|Publication Date||19 November 1987|
Before he disappears, he warns Steven to stay out of”mischief, religion and politics.” But in sixteenth-century Paris it is impossible to remain a mere observer, and Steven soon finds himself involved with a group of Huguenots.
The Protestant minority of France is being threatened by the Catholic hierarchy, and danger stalks the Paris streets. As Steven tries to find his way back to the TARDIS he discovers that one of the main persecutors of the Huguenots appears to be – The Doctor.
- The Roman Bridge Auberge
- Echoes of Wassy
- The Apothecary
- Double Trouble
- The Proposition
- Beds for a Night
- Admiral de Coligny
- The Escape

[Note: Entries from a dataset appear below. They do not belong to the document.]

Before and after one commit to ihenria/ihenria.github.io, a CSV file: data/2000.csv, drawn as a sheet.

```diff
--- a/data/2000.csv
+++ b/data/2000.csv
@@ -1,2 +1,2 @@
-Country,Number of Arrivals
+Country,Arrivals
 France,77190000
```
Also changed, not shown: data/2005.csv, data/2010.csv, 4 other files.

- A Change of Clothes
- The Hotel Lutèce
- The Royal Audience
- Burnt at the Stake
- The Phoenix
- Talk of War
- Face to Face

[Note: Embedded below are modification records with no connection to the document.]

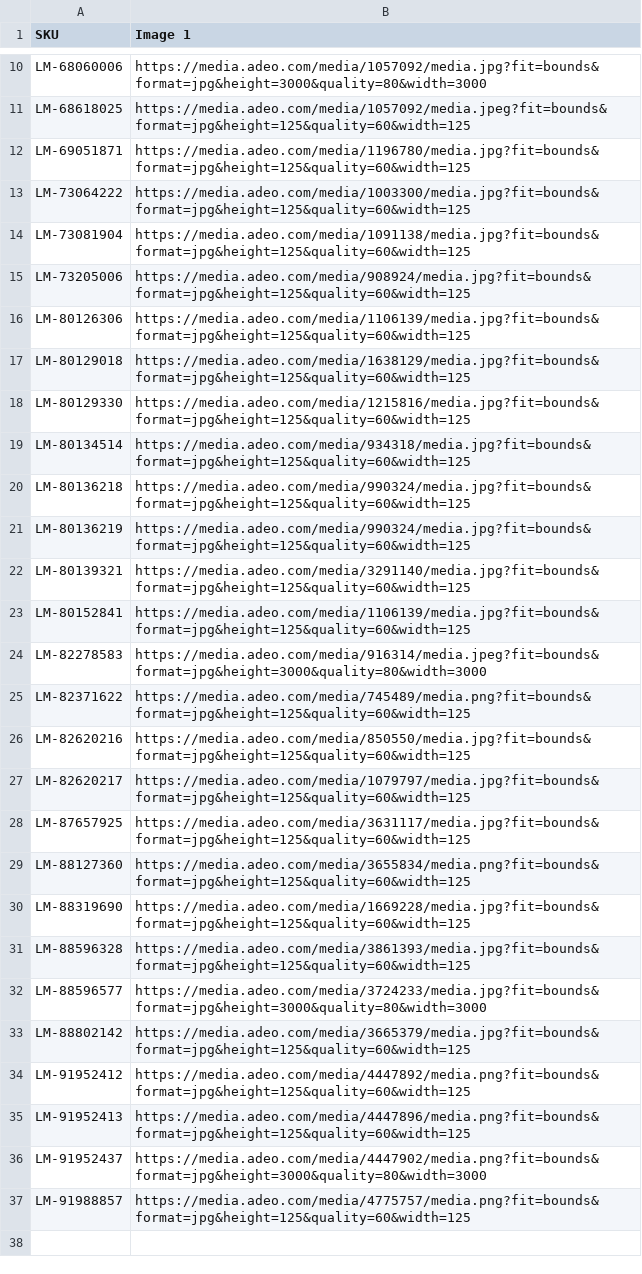
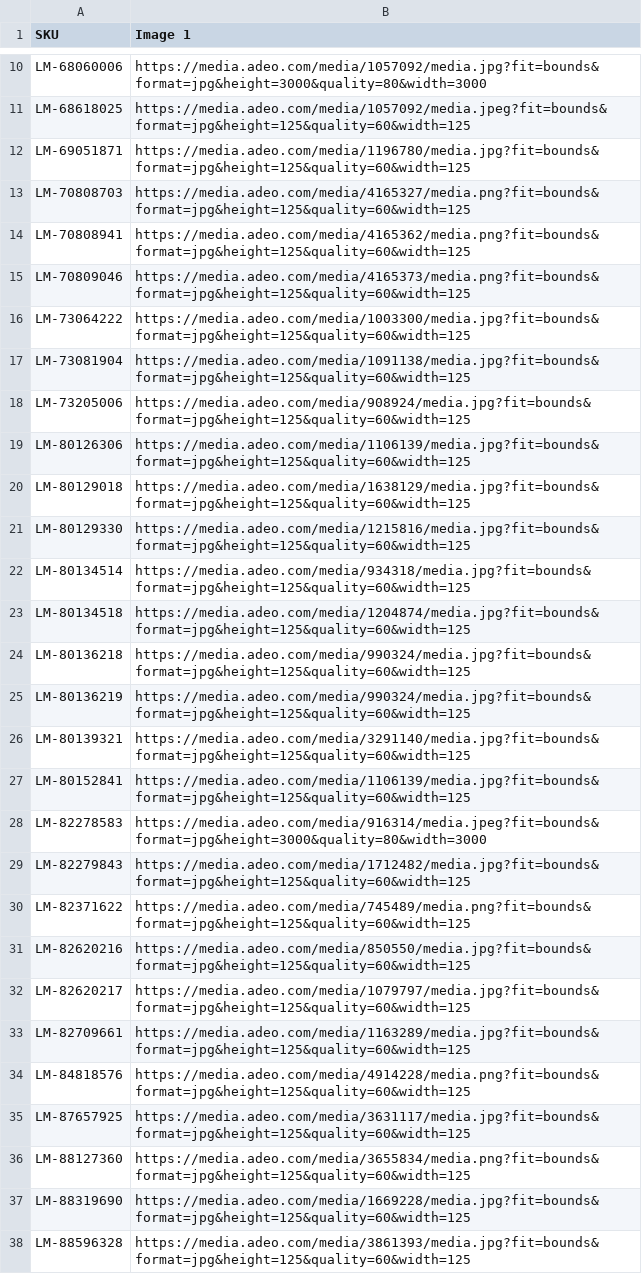
Before and after one commit to nuancedegreg-blip/Sumup-images, a CSV file: verified_image_map.csv, drawn as a sheet; only a part is shown, gaps mark what is left out; the shorter side is filled out with more unchanged rows; the diff names each change by its address in the sheet, - before the commit and + after, or states it on an @@ line.

Commit message:
Add next manually verified Leroy images

```diff
--- a/verified_image_map.csv
+++ b/verified_image_map.csv
+row 13: LM-70808703 | https://media.adeo.com/media/4165327/media.png?fit=bounds&format=jpg&height=125&quality=60&width=125
+row 14: LM-70808941 | https://media.adeo.com/media/4165362/media.png?fit=bounds&format=jpg&height=125&quality=60&width=125
+row 15: LM-70809046 | https://media.adeo.com/media/4165373/media.png?fit=bounds&format=jpg&height=125&quality=60&width=125
+row 23: LM-80134518 | https://media.adeo.com/media/1204874/media.jpg?fit=bounds&format=jpg&height=125&quality=60&width=125
+row 29: LM-82279843 | https://media.adeo.com/media/1712482/media.jpg?fit=bounds&format=jpg&height=125&quality=60&width=125
+row 33: LM-82709661 | https://media.adeo.com/media/1163289/media.jpg?fit=bounds&format=jpg&height=125&quality=60&width=125
+row 34: LM-84818576 | https://media.adeo.com/media/4914228/media.png?fit=bounds&format=jpg&height=125&quality=60&width=125
```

- A Rescue
- Good Company All
DEVIATIONS FROM THE TELEVISED STORY
- Lucarotti adds a prologue and epilogue in which The Doctor is being asked to explain his actions in sixteenth century France to a group of Time Lords.

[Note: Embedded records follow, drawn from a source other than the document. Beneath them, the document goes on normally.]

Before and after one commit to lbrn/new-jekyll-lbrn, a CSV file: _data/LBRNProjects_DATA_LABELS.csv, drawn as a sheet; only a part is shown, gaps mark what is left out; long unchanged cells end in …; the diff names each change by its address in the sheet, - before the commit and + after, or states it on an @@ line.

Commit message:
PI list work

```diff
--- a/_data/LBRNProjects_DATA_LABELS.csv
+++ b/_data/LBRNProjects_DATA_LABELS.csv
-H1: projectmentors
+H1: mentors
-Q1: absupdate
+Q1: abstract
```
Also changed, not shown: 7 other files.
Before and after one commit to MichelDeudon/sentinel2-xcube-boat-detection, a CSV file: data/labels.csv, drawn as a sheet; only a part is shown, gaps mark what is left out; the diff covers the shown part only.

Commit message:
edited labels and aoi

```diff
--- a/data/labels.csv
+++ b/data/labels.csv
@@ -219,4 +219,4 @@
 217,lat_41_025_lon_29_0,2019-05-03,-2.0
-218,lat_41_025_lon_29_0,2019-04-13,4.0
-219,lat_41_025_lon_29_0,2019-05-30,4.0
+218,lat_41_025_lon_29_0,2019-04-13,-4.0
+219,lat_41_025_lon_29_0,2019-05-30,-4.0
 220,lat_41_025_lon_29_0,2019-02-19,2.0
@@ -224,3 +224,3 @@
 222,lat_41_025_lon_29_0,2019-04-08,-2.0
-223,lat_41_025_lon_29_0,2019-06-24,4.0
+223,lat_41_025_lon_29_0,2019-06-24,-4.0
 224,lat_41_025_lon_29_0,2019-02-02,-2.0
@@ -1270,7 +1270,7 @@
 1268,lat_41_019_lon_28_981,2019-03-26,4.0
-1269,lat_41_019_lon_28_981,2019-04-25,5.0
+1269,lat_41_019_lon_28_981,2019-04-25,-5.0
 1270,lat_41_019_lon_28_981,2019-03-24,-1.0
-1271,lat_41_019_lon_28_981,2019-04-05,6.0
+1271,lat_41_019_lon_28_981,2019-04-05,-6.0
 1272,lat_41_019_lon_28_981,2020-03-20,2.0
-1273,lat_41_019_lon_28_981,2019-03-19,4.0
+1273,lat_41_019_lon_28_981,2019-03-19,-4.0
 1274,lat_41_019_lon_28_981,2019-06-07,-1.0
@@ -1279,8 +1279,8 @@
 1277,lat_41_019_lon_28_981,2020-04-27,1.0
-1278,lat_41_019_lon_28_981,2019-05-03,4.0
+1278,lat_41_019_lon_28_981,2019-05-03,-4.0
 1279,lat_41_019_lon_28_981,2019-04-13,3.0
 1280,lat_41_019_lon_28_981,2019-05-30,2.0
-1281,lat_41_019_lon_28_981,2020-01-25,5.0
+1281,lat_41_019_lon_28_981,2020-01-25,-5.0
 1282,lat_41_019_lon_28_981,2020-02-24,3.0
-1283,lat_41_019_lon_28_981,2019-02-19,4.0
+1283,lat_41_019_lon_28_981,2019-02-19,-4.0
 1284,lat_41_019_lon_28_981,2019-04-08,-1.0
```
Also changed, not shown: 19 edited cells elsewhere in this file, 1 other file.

- The final scene on the televised story is where The Doctor and Steven have travelled forward to 20th century England and have been mistaken for a real Police Box by Dodo Chaplet (possible relative of Anne Chaplet). This scene is absent from the novel.
- Due to several behind-the-scenes changes at the time this story was made, the final televised version bore very little resemblance to the scripts that John Lucarotti had submitted. The novelisation is thus an adaption of Lucarotti’s scripts, rather than of the televised serial (which was largely written by Donald Tosh, the then-story or). William Hartnell’s double role as The Doctor and as the Abbot of Amboise is a key centerpiece to the book, where it was suggested only minimally on (Hartnell only having three speaking scenes as the Abbot) and the book’s ending is much more gentle and optimistic than the version.
- The character of Charles de Teligny is not in the novel.
- Simon Duval is killed in the novel.